(Front-end code change data)
· · · · · · ·

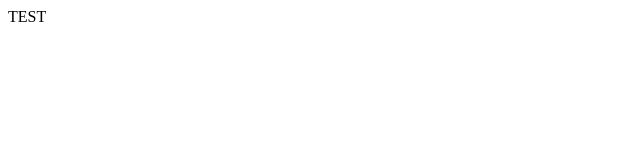
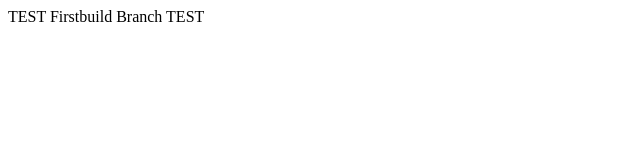
Before and after one commit to BenMotts/arduinoWebLink, a plain HTML site: page pages/index.html in a window 1280 px wide. Shown: the whole page, without its empty margins (0-640 px from the left). Drawn offline with Linux system fonts and the light colour scheme.

Commit message:
First Branch Test

```diff
--- a/pages/index.html
+++ b/pages/index.html
@@ -6,6 +6,6 @@
     <title>Arduino Button Test</title>
   </head>
   <body>
-    TEST
+    TEST Firstbuild Branch TEST
   </body>
 </html>
```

· · · · · · ·

§ **Task prompt**: Make an exact copy of the records above. Keep out every picture.

§ **Task output**:
Before and after one commit to BenMotts/arduinoWebLink, a plain HTML site: page pages/index.html in a window 1280 px wide. Shown: the whole page, without its empty margins (0-640 px from the left). Drawn offline with Linux system fonts and the light colour scheme.

Commit message:
First Branch Test

```diff
--- a/pages/index.html
+++ b/pages/index.html
@@ -6,6 +6,6 @@
     <title>Arduino Button Test</title>
   </head>
   <body>
-    TEST
+    TEST Firstbuild Branch TEST
   </body>
 </html>
```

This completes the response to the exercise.